MAIN RESULTS: There were 50 studies included in this review. Thirty-one studies reported exposure to secondhand smoke (SHS) with 19 studies measuring it using biomarkers. There was consistent evidence that smoking bans reduced exposure to SHS in workplaces, restaurants, pubs and in public places. There was a greater reduction in exposure to SHS in hospitality workers compared to the general population. We failed to detect any difference in self-reported exposure to SHS in cars. There was no change in either the prevalence or duration of reported exposure to SHS in the home as a result of implementing legislative bans. Twenty-three studies reported measures of active smoking, often as a co-variable rather than an end-point in itself, with no consistent evidence of a reduction in smoking prevalence attributable to the ban. Total tobacco consumption was reduced in studies where prevalence declined. Twenty-five studies reported health indicators as an outcome. Self-reported respiratory and sensory symptoms were measured in 12 studies, with lung function measured in five of them. There was consistent evidence of a reduction in hospital admissions for cardiac events as well as an improvement in some health indicators after the ban.

AUTHORS' CONCLUSIONS: Introduction of a legislative smoking ban does lead to a reduction in exposure to passive smoking. Hospitality workers experienced a greater reduction in exposure to SHS after implementing the ban compared to the general population. There is limited evidence about the impact on active smoking but the trend is downwards. There is some evidence of an improvement in health outcomes. The strongest evidence is the reduction seen in admissions for acute coronary syndrome. There is an increase in support for and compliance with smoking bans after the legislation.

Long-term reprogramming of cardiovascular function in infants of active smokers.  [LINK]

Hypertension. 2010 Mar;55(3):722-8. Epub 2010 Jan 25.

Cohen G, Jeffery H, Lagercrantz H, Katz-Salamon M.
Department of Women and Child Health, Neonatal Unit, Karolinska Institute, Elevhemmet H1-02, S-171 76 Stockholm, Sweden.

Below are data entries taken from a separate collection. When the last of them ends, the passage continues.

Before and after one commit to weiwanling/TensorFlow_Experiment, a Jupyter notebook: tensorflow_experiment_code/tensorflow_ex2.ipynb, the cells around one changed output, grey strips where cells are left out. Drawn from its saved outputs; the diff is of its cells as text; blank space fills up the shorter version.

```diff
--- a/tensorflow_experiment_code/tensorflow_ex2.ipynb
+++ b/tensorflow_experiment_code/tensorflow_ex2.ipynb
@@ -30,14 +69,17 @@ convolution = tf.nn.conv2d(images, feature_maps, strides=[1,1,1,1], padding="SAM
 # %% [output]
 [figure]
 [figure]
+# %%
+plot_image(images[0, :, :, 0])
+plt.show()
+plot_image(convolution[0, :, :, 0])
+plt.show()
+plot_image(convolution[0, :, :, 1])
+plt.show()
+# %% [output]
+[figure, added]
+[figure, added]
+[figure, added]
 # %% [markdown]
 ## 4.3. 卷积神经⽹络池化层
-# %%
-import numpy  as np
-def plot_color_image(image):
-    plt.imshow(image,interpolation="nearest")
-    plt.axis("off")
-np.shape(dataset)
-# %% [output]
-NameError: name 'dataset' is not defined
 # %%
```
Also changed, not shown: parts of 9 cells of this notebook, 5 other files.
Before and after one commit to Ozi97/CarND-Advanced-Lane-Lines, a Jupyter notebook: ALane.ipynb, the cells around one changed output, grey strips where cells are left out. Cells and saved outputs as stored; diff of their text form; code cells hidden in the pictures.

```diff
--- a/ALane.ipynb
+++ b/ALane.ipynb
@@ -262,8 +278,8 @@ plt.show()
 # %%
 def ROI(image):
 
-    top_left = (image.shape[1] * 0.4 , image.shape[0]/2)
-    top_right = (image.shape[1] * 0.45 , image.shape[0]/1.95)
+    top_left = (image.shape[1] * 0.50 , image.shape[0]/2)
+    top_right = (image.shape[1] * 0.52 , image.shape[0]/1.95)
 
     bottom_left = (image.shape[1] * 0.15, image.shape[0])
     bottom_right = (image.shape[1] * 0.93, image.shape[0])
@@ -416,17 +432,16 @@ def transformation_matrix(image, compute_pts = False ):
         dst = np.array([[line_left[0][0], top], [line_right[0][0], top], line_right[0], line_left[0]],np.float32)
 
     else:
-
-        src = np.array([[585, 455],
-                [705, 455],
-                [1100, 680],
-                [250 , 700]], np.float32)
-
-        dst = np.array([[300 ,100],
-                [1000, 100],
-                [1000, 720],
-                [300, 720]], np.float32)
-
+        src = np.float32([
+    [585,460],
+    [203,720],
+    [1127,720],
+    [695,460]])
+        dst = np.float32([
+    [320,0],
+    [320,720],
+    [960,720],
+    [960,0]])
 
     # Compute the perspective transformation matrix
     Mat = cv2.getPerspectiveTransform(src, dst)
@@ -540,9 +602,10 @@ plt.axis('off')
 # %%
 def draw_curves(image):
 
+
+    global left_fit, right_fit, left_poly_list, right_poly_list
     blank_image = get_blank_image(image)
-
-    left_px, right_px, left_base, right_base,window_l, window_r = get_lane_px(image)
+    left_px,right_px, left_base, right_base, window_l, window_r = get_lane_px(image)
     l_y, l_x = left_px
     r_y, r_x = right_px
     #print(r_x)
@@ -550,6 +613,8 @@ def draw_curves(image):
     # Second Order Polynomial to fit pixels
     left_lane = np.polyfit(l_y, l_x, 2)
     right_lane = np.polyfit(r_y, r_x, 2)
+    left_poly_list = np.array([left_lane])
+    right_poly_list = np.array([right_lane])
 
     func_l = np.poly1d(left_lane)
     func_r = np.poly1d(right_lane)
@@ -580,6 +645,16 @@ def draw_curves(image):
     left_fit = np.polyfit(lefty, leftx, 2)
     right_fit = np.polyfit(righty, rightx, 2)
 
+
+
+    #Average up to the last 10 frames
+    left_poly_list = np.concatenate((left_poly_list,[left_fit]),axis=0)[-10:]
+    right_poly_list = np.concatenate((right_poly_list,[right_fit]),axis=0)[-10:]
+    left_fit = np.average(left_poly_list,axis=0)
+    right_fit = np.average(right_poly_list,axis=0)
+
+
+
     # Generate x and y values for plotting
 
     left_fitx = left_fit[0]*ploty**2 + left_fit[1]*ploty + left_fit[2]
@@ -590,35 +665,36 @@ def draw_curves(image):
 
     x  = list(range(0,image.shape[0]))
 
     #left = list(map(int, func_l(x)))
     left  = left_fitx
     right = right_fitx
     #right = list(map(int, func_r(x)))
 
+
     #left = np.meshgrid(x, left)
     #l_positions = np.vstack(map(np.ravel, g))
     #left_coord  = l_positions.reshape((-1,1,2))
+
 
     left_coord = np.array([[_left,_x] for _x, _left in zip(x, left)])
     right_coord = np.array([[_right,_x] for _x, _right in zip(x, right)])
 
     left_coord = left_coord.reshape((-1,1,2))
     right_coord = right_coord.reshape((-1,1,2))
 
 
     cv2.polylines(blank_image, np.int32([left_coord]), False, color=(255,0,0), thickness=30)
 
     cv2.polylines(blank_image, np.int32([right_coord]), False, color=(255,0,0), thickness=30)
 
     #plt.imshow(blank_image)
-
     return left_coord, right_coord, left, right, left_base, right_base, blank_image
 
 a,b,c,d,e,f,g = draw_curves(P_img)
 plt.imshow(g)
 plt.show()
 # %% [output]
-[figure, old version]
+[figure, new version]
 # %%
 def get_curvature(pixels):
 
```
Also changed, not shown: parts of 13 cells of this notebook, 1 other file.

Newborn infants of smokers show symptoms of cardiovascular stress hyperreactivity. Persistent hyperreactivity could increase the risk of short- and/or long-term complications, such as hypertension. Here we determined whether incipient dysfunction in a smoker's infant persists or worsens with age, by comparing cardiovascular reflex function of control and tobacco-exposed infants longitudinally from birth to 1 year. We compared infants born at term to nonsmoking couples (controls; n=19) and mothers who smoked moderately (average consumption=15 cigarettes per day; n=17). All were tested at 1 to 3 weeks, 3 months, and 1 year during sleep. We recorded blood pressure and heart rate noninvasively during passive repositioning (60 degrees head-up tilt). Tilting control infants raised blood pressure slightly above baseline at 1 week (+2%) and much more at 1 year (+10%). This trend was reversed in the tobacco-exposed cohort (+10% at 1 week but only +4% at 1 year). At 3 months and 1 year, the heart rate response of tobacco-exposed infants to tilt was also abnormal (highly exaggerated). Our study reveals that maternal smoking leads to long-lasting "reprogramming" of infant blood pressure control mechanisms. The underlying dysfunction in a smoker's infant could plausibly be a precursor or early marker of long-term susceptibility to complications, such as raised blood pressure.
Share this:  Add to TwitterAdd to DiggAdd to del.icio.usAdd to FacebookAdd to GoogleAdd to LinkedInAdd to MixxAdd to MySpaceAdd to NewsvineAdd to RedditAdd to StumbleUponAdd to Yahoo